The field of humanities has been struggling to answer this for approximately the last 15 years, and numerous answers have evolved from this question. From our Clio Wired class at GMU, we discussed this question and in my breakout group we came to the consensus that digital history is largely a field that bridges the technology of computer science with the research and inquisitiveness of understanding history. It is a methodology that studies digital sources, and also documents history through digitization. It uses modern technology to aggregate retrospective information in new informative ways. Digital history has the capability to “democratize” history in ways never before possible, as technology has evolved nearly infinite resources with which to digitize and record data.
In Ian Milligan’s 2019 book, History in the Age of Abundance?: How the Web is Transforming Historical Research, Milligan takes us on a journey exploring the answer to the question of what is digital history and what does it mean to do history in the “age of information.” In particular, he examines the tension within the field of the new incredible access to more voices in history than ever before while at the same time not always having the appropriate tools and methods to parse the data into something useful. He remarks that in eras past, it simply would have been impossible to remember so much, and so our history is distilled to make sense of significant events and significant (most often elite) people. In the information age, we can remember far more about the common world than ever before.
However, Milligan also deftly points out the problems facing the field (and our culture) today – the overwhelming amount of information that can be manipulated, falsified, and often results in the loss of credibility for experts by those who feel they are “informed.” In eras past, there have been experts who served as information gatekeepers – usually for better but also occasionally for worse – and how will this play out on today’s internet? Milligan highlights the problems with search engines and biased results. How will the field evolve to address the sheer amount of data, to make sense of it, without losing minority voices of all kinds? And what are the privacy rights and implications of archived internet pages of long ago, before users were even prescient of its permanence? Perhaps rather than a question, digital humanities is in fact the answer to these questions.
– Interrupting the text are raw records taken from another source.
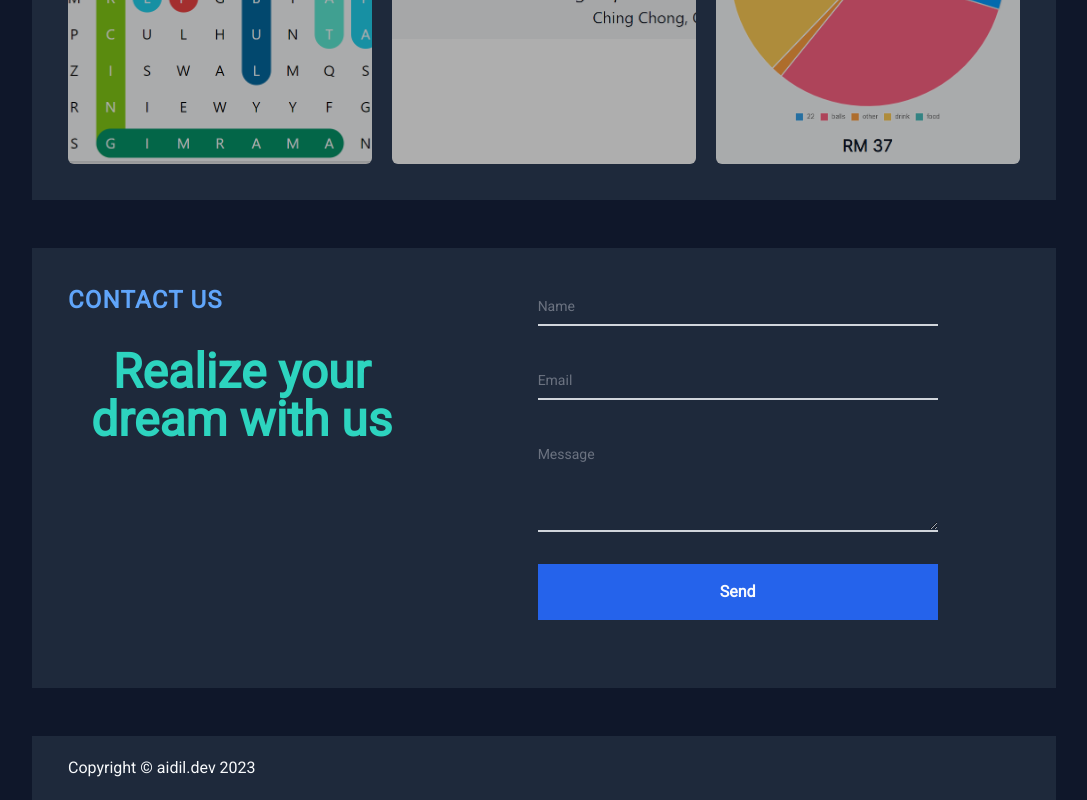
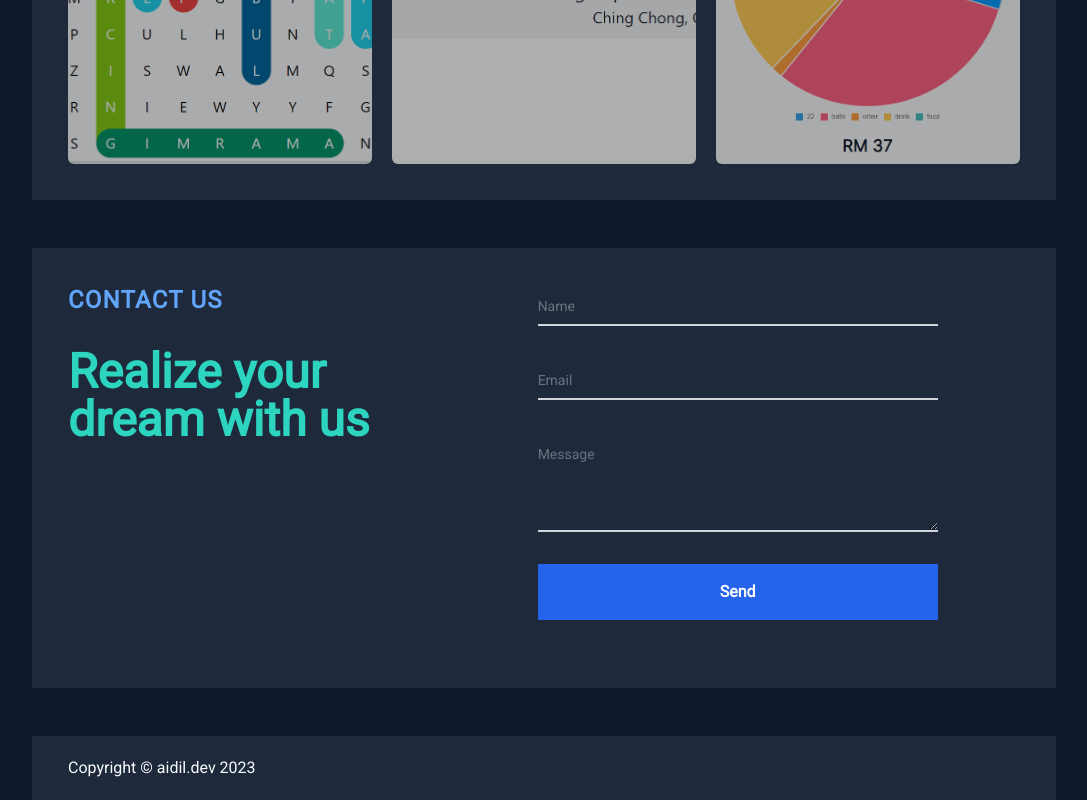
Before and after one commit to aidilrx04/aidilrx04-portfolio, a SvelteKit app: page / in a window 1280 px wide. Shown: the part 1223-2023 px from the top of the page, without its empty margins (96-1183 px from the left). Built offline with nearby package versions, Linux system fonts and the light colour scheme; some icons are missing.

Commit message:
fix: fix position on different viewport

```diff
--- a/src/routes/+page.svelte
+++ b/src/routes/+page.svelte
@@ -131,14 +131,14 @@
 	</Section>
 
 	<Section id="contact" class="flex justify-between flex-col md:flex-row">
-		<div class="col w-full md:w-[50%] pr-5 text-center mb-8 md:mb-0">
+		<div class="col w-full md:w-[50%] pr-5 text-center md:text-left mb-8 md:mb-0">
 			<div
 				class="title uppercase text-2xl tracking-wider text-blue-400 font-bold mb-8 text-center md:text-left"
 			>
 				Contact Us
 			</div>
 			<h2 class="text-5xl font-extrabold text-teal-400 mb-8">Realize your dream with us</h2>
-			<div class="icons text-3xl flex items-center gap-5 justify-center">
+			<div class="icons text-3xl flex items-center md:justify-start gap-5 justify-center">
 				<a href="https://facebook.com/muhd.aidils.7" target="_blank">
 					<i class="ph-duotone ph-facebook-logo text-blue-500" />
 				</a>
```
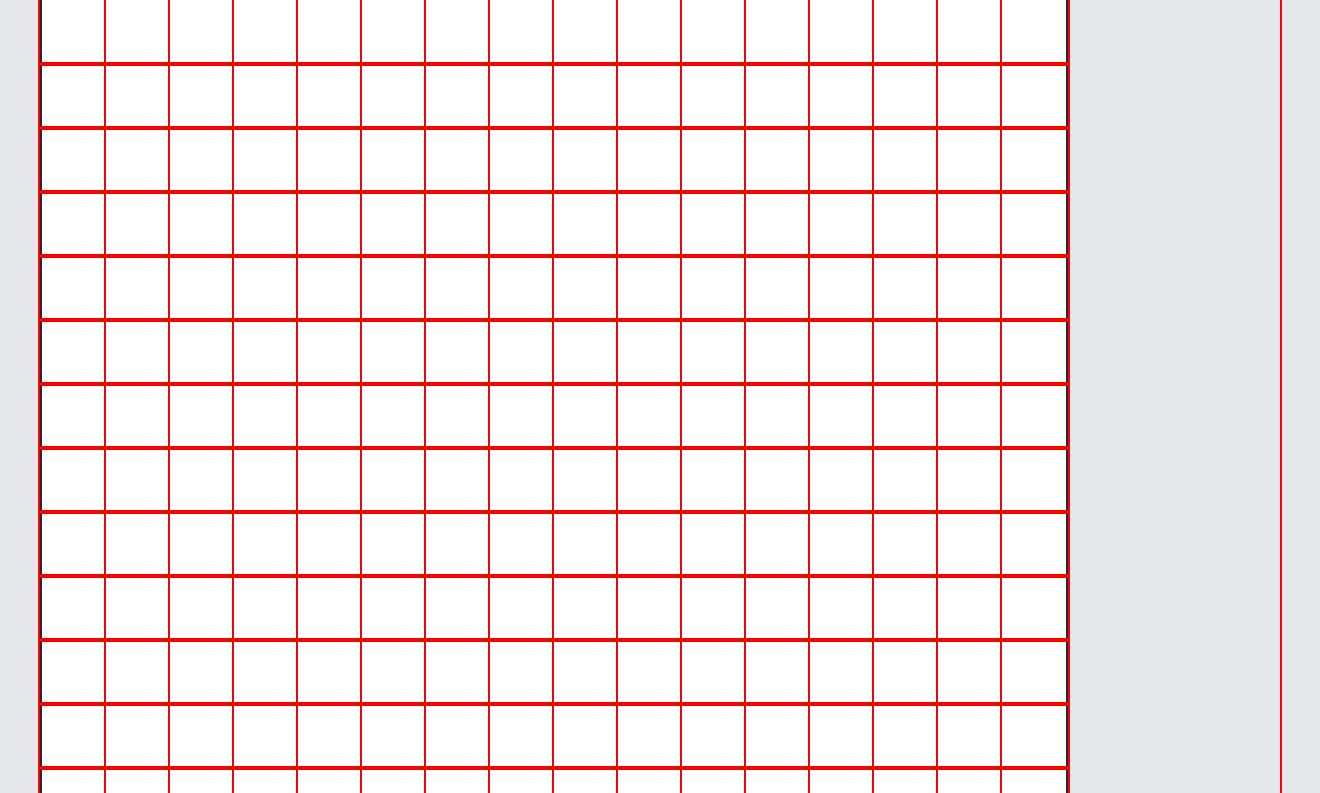
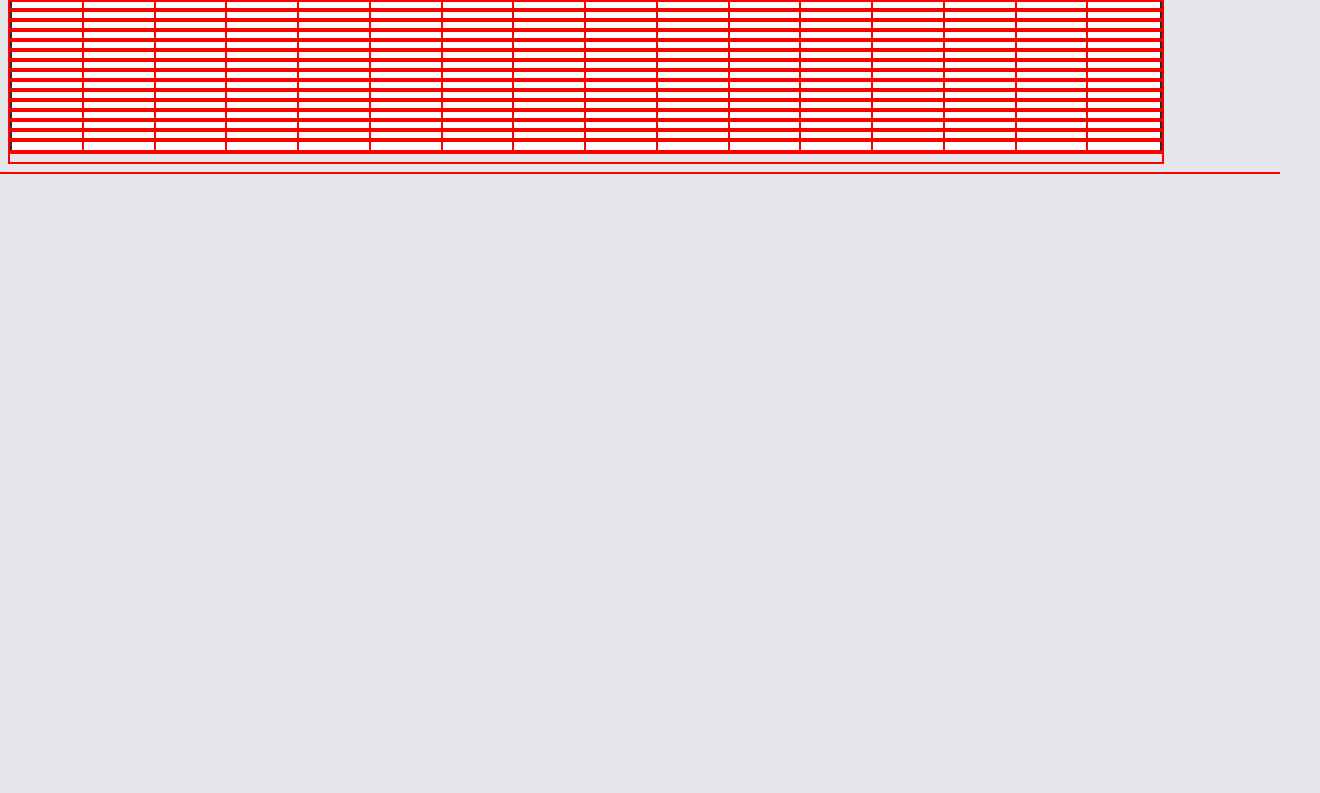
Before and after one commit to adam-odin/sketch, a plain HTML site: page index.html in a window 1280 px wide. Shown: the part 69-862 px from the top of the page, 1320 px wide, since content can reach past the window. After the commit the page ends 800 px from the top, so only its background shows below. Drawn offline with Linux system fonts and the light colour scheme.

```diff
--- a/script.js
+++ b/script.js
@@ -1,51 +1,49 @@
-console.log("Test: start of script.js file linked from html");
+// console.log("Test: start of script.js file linked from html");
 
-const body = document.querySelector("body");
 const container = document.querySelector(".container");
-let column;
+const maxSize = 960;
+let row;
 let square;
 
-const setGrid = document.querySelector(".setGrid");
-setGrid.textContent="set grid size";
-const clearGrid = document.querySelector(".clearGrid");
-clearGrid.textContent="clear grid";
+let numberRows = 16;
+let numberColumns = numberRows;
 
-// setGrid.addEventListener()
+const buttonSet = document.querySelector(".setGrid");
+buttonSet.textContent="set grid size";
+const buttonClear = document.querySelector(".clearGrid");
+buttonClear.textContent="clear grid";
 
+buttonSet.addEventListener("click", () => {
+    clearGrid();
+    numberRows = prompt("how many squares per side?")
+    resize(numberRows);
+});
 
-const numberRows = 16;
-const numberColumns = 16;
+function resize(num) {
+    console.log("resize:" + num);
 
+    numberRows = (num > maxSize ? maxSize : num);
+    numberColumns=numberRows;
+    console.log(numberColumns);
+
+    for (let i = 1; i < numberRows+1; i++) {
+        row = document.createElement("div");
+        row.classList.add("row");
+        container.appendChild(row);
         for (let j = 1; j < numberColumns+1; j++) {
-    console.log("Column number (j):" + j);
-    column = document.createElement("div");
-    column.classList.add("column");
-    container.appendChild(column);
-    for (let i = 1; i < numberRows+1; i++) {
-        console.log("Column number (j):" + j);
             square = document.createElement("div");
             square.classList.add("square");
             square.classList.add("row"+i);
             square.classList.add("col"+j);
             square.id= "row" + i + "_col"+j;
 
-        if (i===numberRows) {
-            square.classList.add("rowLast");
-        }
-        if(j===numberRows) {
-            square.classList.add("colLast");
-        }
-        column.appendChild(square);
+            if(j===numberRows) {square.classList.add("colLast")};
+            if(i===numberRows) {square.classList.add("rowLast")};
+
+            row.appendChild(square);
 
             square.addEventListener("mouseenter", function(e) {
                 console.log("mouseenter");
-            if(i=numberRows-1) {
-                square.classList.add("rowLast");
-            }
-            if(j=numberRows-1) {
-                square.classList.add("colLast");
-            }
-
                 console.log(e.target);
                 e.target.style.background="var(--herod)";
             });
@@ -57,11 +55,22 @@ for (let j = 1; j < numberColumns+1; j++) {
             });
 
         }
+
     }
+};
 
-const squares = document.querySelector(".square");
+resize(numberRows);
 
-clearGrid.addEventListener("click", () => {
+let thisSquare;
+
+function clearGrid() {
     console.log("clearGrid");
-    container.style.background="var(--hero)";
-});
+    for (let i=1; i < numberRows+1; i++) {
+        for (let j=1; j < numberColumns+1; j++) {
+            thisSquare = document.getElementById("row"+i+"_col"+j);
+            thisSquare.style.background="var(--hero)";
+        }
+    }
+};
+
+buttonClear.addEventListener("click", clearGrid);
--- a/style.css
+++ b/style.css
@@ -7,8 +7,6 @@
     --heroc: #129bf2;
     --herod: #f77d7a;
     --heroi: #1F2937;
-
-
 }
 
 * {
@@ -22,12 +20,9 @@ html {
 }
 
 body {
-    padding: 20px 40px;
-    /* display:flex;
-    align-content: center;
-    align-items: stretch;
-    justify-content: center; */
     background-color: var(--heros);
+    width: 90vw;
+    margin: 10px;
 }
 
 .header {
@@ -47,52 +42,28 @@ button {
 
 h1 {
     text-align: center;
-    /* align-self: center; */
-    /* padding: 0 0 0 auto; */
-    /* margin: 0 0 0 auto; */
 }
 
 p {
     background-color: var(--heros);
-    height: 10px;
+    min-height: 10px;
 }
 
-div {
-    /* background-color: var(--heros); */
-}
-
-/* .shell {
-    display: flex;
-    /* align-items: center;
-    justify-content: center;
-}*/
-
 .container {
-    display: flex;
-    background-color: var(--heros);
-    /* align-items: center; */
-    /* justify-content: center; */
-    width: 100vw;
-    height: 100vw;
-    /*margin: 0 5vw; */
-    padding: 0 auto auto 0;
-    /* border: 2px solid var(--herog); */
-    /* width: auto;
-    height: auto; */
+    display: block;
+    gap: 0;
+    height: same-as-width;
 }
 
 .row {
-
+    flex: 1;
+    display: flex;
 }
 
 .square {
-    flex 1;
-    width: 5vw;
-    height: 5vw;
-    min-width: 1px;
-    min-height:1px;
+    flex: 1;
     background-color: var(--hero);
-    border: none;
+    height: 10px;
 }
 
 .row1 {
```
Also changed, not shown: junk.txt. Lines whose indentation alone changed are shown as unchanged.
Toward this end, as Chinese philospher Lao Tzu said, a journey of a thousand miles begins with the first step. In our training as students of digital humanities, our first step was creating our own piece of internet real estate, a professional personal site which would host this blog. As I have only previously used blogger before, and then only on occasion, it has been a challenge for this perfectionist. I find that wordpress, while clearly intended to be rational and user friendly, still falls short of the capabilities that I wish I could do with it. There are many simple things I wish to do – like changing the font – that I’m currently at a loss for. And, I literally could fiddle and refine the formatting indefinitely! It’s definitely a learning process but I’m looking forward to the new skills that I will gain.